Top of Entries supplied
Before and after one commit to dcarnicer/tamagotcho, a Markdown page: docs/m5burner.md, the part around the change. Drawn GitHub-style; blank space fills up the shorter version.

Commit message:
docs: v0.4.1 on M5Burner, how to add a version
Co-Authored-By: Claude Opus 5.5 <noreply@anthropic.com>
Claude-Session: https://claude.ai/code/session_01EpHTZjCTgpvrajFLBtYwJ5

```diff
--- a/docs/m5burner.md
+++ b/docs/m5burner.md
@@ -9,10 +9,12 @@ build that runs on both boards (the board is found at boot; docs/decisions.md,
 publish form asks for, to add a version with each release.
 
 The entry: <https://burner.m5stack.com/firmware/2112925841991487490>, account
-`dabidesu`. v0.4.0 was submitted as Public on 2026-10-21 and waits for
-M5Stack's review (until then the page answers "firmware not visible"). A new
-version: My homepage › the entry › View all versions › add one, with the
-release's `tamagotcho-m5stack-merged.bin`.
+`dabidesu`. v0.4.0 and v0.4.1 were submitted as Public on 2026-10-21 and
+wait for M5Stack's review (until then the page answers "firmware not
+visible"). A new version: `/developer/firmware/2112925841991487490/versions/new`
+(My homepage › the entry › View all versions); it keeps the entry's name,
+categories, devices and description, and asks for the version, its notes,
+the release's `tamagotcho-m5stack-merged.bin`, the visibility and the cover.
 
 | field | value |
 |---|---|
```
Bottom of Entries supplied
Problem —
If a line in the entries above contains "firmware", it counts toward the total; give only that total.

Solution to the exercise —
4